> _SUPPLIED MATERIAL_:
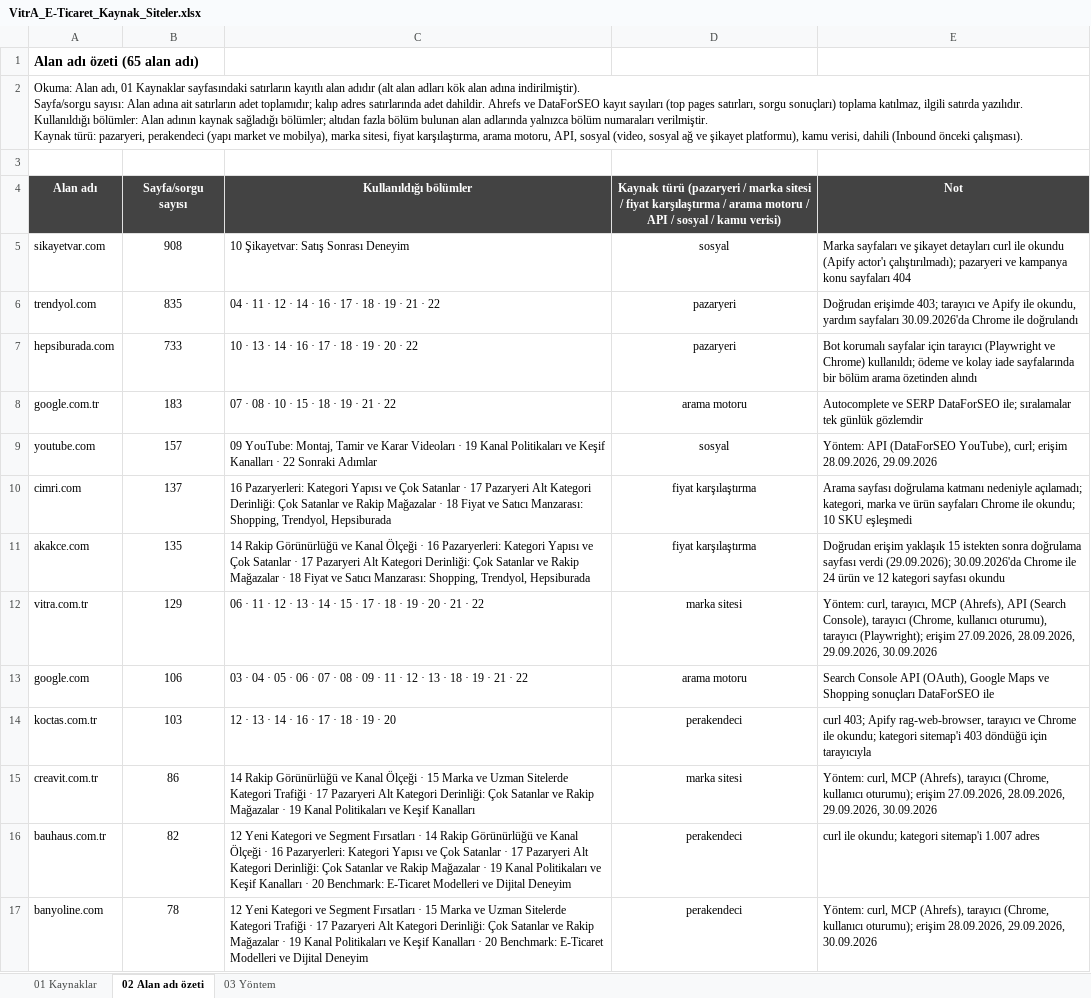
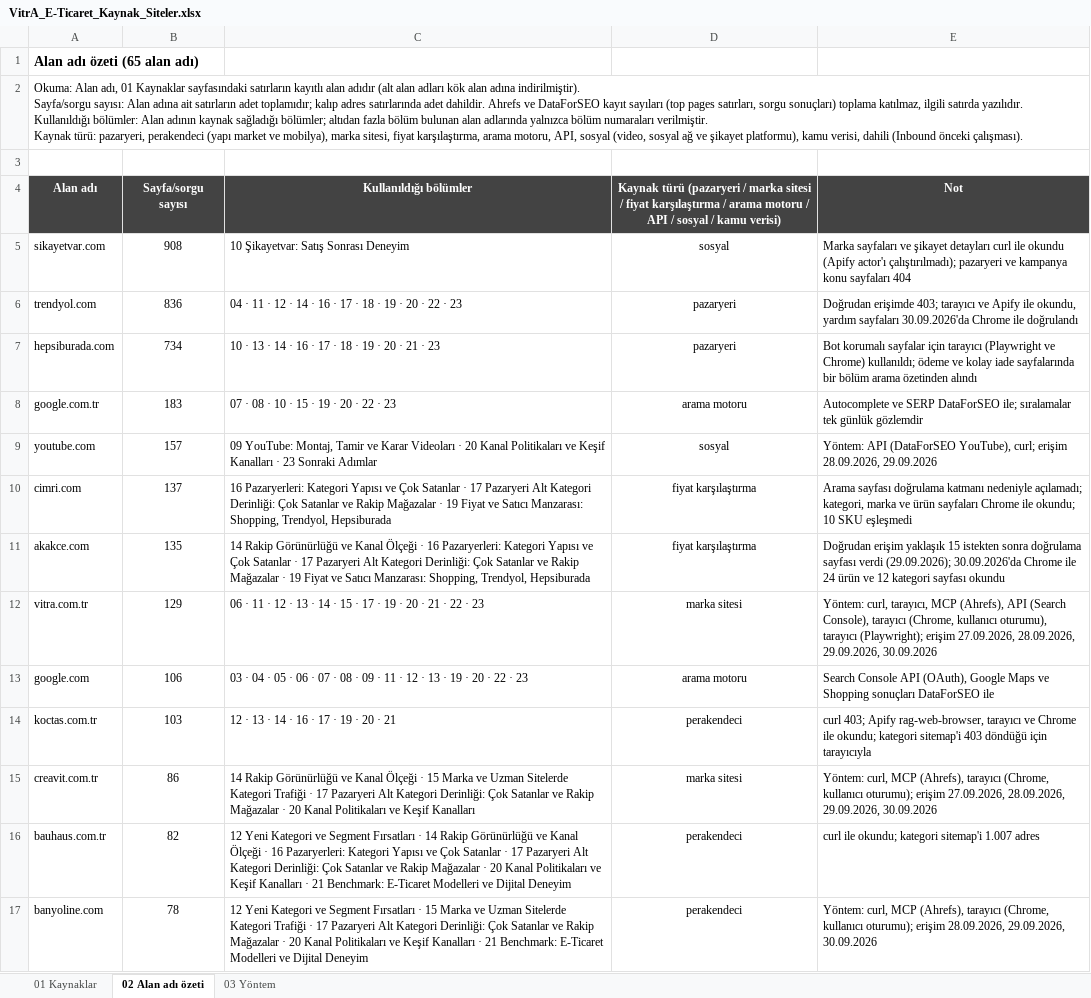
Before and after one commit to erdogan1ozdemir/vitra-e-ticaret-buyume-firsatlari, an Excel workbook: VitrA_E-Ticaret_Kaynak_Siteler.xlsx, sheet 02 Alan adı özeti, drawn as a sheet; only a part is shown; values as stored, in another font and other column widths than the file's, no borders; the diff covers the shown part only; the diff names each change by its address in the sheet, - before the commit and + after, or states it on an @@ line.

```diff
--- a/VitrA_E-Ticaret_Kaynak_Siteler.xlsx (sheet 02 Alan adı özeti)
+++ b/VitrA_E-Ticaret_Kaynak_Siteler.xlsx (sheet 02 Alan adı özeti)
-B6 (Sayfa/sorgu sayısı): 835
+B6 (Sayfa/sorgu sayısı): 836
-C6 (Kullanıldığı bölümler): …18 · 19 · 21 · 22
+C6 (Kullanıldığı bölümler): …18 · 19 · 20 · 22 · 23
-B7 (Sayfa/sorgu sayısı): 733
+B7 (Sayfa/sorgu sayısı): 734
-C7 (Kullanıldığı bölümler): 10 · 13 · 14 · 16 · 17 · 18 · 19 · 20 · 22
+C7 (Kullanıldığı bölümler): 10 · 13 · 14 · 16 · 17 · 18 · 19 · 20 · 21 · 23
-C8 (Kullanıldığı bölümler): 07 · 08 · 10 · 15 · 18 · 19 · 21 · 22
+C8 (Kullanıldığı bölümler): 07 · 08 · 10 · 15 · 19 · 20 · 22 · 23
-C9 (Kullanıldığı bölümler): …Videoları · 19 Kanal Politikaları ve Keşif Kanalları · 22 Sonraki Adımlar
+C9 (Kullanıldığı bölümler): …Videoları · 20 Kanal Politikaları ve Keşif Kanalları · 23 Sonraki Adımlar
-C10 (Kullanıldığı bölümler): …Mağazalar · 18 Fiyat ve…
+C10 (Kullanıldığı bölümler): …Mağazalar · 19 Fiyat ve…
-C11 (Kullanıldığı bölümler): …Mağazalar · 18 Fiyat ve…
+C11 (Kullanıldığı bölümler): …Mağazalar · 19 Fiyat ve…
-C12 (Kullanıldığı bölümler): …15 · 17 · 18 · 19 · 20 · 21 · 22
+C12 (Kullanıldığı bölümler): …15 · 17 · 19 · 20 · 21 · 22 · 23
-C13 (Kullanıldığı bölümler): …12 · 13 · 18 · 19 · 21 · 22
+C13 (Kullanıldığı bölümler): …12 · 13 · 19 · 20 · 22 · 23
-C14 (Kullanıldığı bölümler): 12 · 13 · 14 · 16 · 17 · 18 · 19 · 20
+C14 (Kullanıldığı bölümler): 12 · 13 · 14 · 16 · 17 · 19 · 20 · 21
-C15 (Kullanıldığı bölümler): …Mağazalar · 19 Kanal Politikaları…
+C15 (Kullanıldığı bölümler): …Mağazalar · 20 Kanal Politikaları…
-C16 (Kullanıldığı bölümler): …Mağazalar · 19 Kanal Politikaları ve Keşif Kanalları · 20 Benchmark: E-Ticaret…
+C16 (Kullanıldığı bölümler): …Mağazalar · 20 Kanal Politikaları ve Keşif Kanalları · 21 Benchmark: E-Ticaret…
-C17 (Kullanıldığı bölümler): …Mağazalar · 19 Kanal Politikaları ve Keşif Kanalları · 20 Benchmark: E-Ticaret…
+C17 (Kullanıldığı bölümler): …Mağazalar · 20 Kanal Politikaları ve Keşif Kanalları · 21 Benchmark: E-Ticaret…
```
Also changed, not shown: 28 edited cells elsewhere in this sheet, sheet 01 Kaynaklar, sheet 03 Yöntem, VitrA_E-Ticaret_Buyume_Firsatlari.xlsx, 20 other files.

* * *

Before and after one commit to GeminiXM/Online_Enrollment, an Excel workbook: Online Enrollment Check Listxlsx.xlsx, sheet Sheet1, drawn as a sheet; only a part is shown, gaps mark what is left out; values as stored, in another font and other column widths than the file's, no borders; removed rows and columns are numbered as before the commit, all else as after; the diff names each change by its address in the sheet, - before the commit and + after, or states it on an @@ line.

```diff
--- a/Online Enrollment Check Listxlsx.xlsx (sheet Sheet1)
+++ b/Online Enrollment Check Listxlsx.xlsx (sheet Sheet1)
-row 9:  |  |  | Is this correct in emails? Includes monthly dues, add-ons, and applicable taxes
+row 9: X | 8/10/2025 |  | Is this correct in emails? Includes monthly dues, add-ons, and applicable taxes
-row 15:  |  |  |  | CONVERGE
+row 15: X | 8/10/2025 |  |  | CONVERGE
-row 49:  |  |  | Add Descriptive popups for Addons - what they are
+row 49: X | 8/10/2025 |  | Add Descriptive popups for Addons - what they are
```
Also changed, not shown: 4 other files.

> _EXERCISE_:
Go through the material above and copy each line that has the word "values".

> _ANSWER SPACE_:
Before and after one commit to erdogan1ozdemir/vitra-e-ticaret-buyume-firsatlari, an Excel workbook: VitrA_E-Ticaret_Kaynak_Siteler.xlsx, sheet 02 Alan adı özeti, drawn as a sheet; only a part is shown; values as stored, in another font and other column widths than the file's, no borders; the diff covers the shown part only; the diff names each change by its address in the sheet, - before the commit and + after, or states it on an @@ line.
Before and after one commit to GeminiXM/Online_Enrollment, an Excel workbook: Online Enrollment Check Listxlsx.xlsx, sheet Sheet1, drawn as a sheet; only a part is shown, gaps mark what is left out; values as stored, in another font and other column widths than the file's, no borders; removed rows and columns are numbered as before the commit, all else as after; the diff names each change by its address in the sheet, - before the commit and + after, or states it on an @@ line.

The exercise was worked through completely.